* _Exercise_:
Your reply should be a single number, the count of lines in the records that contain the string "versions".

── Entries shown

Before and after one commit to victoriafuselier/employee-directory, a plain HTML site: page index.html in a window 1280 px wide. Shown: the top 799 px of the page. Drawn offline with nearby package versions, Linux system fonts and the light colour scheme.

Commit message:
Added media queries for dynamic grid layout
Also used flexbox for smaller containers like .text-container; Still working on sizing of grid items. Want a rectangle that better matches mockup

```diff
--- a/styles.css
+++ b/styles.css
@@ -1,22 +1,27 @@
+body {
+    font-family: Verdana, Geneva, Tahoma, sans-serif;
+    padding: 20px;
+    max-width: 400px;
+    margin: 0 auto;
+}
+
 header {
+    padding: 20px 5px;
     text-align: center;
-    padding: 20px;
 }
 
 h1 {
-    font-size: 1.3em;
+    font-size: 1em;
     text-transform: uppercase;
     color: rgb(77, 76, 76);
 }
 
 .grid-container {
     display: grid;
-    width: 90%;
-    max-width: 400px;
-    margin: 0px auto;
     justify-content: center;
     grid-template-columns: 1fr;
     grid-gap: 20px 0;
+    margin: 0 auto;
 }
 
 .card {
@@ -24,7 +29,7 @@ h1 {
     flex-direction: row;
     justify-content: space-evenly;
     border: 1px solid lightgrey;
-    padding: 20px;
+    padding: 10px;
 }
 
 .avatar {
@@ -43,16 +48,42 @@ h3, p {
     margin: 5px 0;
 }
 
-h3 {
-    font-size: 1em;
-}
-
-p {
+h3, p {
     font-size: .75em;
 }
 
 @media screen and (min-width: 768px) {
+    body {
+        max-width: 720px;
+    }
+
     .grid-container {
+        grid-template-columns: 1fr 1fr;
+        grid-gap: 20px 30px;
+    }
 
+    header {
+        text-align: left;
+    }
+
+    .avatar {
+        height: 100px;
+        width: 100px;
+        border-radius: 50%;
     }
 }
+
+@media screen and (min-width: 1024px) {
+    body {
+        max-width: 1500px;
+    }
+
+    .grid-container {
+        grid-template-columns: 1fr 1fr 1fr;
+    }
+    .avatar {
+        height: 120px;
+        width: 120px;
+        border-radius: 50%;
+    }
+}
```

────
── Entries shown

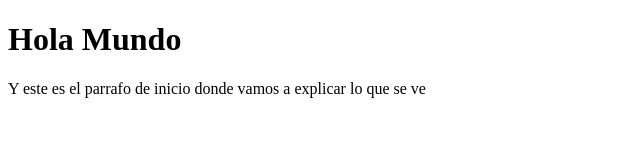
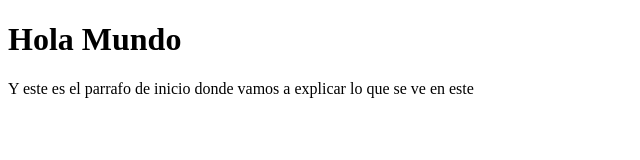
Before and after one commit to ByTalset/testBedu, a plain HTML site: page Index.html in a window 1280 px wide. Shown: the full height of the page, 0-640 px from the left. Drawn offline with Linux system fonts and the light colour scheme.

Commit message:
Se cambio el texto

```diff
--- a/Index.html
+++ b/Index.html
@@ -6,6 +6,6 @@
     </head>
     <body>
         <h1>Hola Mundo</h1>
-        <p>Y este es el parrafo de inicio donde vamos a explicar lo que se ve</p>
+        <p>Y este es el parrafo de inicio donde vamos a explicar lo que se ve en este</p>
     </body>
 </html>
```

────
── Entries shown

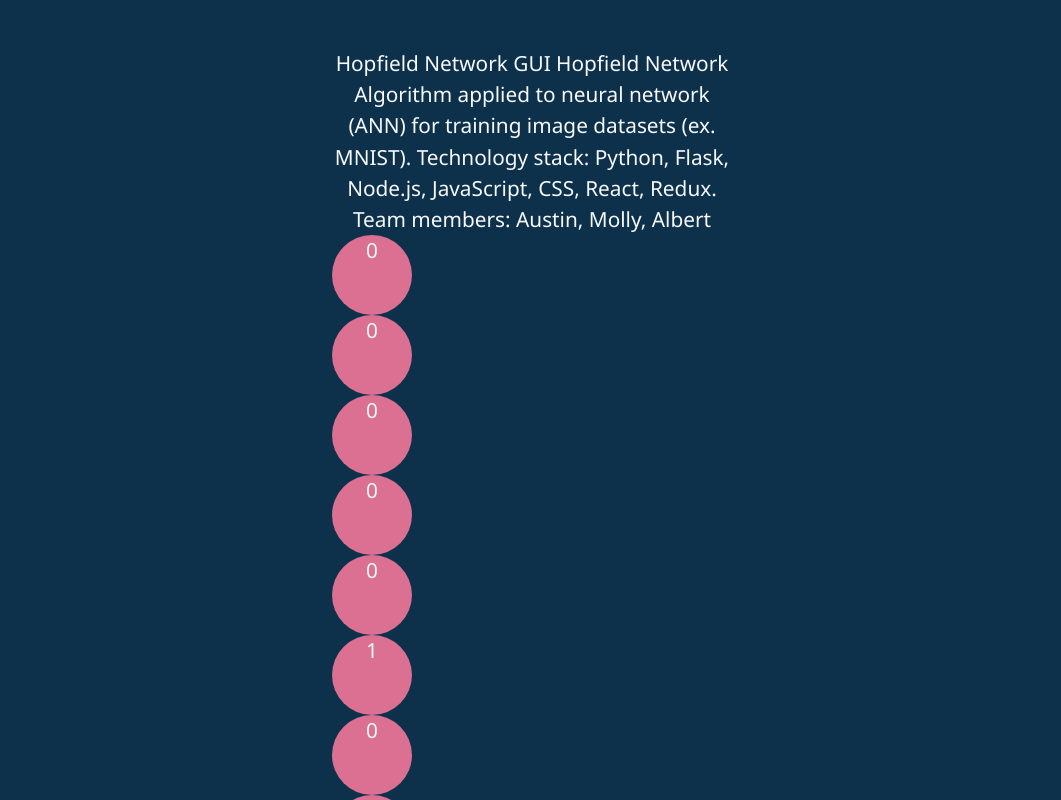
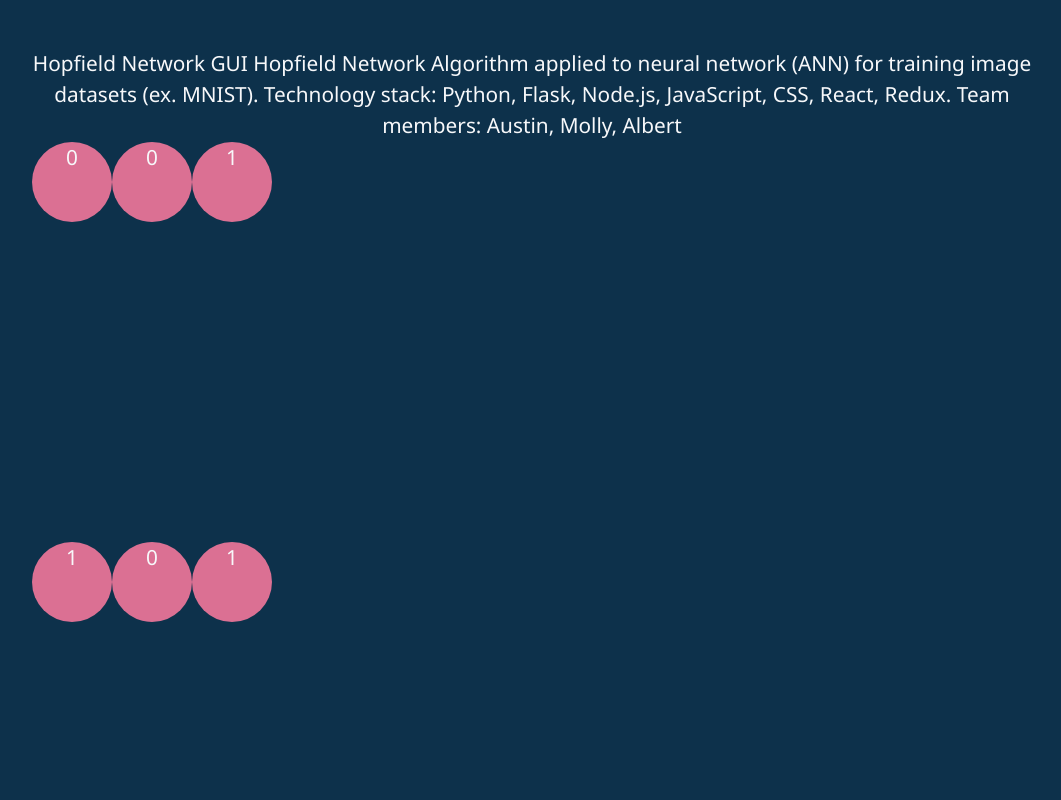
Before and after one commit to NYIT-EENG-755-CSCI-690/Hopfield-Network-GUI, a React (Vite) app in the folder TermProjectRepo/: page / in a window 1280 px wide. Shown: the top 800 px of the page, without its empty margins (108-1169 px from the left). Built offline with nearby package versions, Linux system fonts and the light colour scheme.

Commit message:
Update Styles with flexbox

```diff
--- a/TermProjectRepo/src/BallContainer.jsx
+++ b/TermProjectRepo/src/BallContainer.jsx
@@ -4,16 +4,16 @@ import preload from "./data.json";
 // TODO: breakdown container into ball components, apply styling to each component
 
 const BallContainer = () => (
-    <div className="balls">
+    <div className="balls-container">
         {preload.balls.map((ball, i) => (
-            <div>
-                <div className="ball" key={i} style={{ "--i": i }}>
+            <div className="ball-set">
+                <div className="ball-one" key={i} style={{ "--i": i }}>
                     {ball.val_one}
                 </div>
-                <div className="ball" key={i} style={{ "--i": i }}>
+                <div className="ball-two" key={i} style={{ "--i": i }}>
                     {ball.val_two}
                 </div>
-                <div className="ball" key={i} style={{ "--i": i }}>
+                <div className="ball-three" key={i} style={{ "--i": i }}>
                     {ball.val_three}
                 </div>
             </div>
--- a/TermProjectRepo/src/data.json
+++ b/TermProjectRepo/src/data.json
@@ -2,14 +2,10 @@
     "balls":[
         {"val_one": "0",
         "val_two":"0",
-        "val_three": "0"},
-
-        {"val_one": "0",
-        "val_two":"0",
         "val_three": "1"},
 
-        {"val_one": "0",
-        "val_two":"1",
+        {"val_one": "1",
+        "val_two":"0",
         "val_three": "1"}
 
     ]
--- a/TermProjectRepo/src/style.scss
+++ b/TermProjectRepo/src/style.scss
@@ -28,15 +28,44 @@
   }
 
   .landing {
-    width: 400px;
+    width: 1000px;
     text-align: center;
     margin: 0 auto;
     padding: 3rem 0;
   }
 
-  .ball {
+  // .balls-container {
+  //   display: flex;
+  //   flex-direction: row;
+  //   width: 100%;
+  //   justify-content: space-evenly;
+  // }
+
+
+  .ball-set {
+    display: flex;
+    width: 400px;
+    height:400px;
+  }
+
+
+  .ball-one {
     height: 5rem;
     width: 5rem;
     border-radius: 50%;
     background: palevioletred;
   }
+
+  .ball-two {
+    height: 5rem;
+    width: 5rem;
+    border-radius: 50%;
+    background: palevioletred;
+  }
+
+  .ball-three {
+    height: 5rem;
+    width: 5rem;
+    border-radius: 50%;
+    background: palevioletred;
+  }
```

────

* _Exercise solution_:
2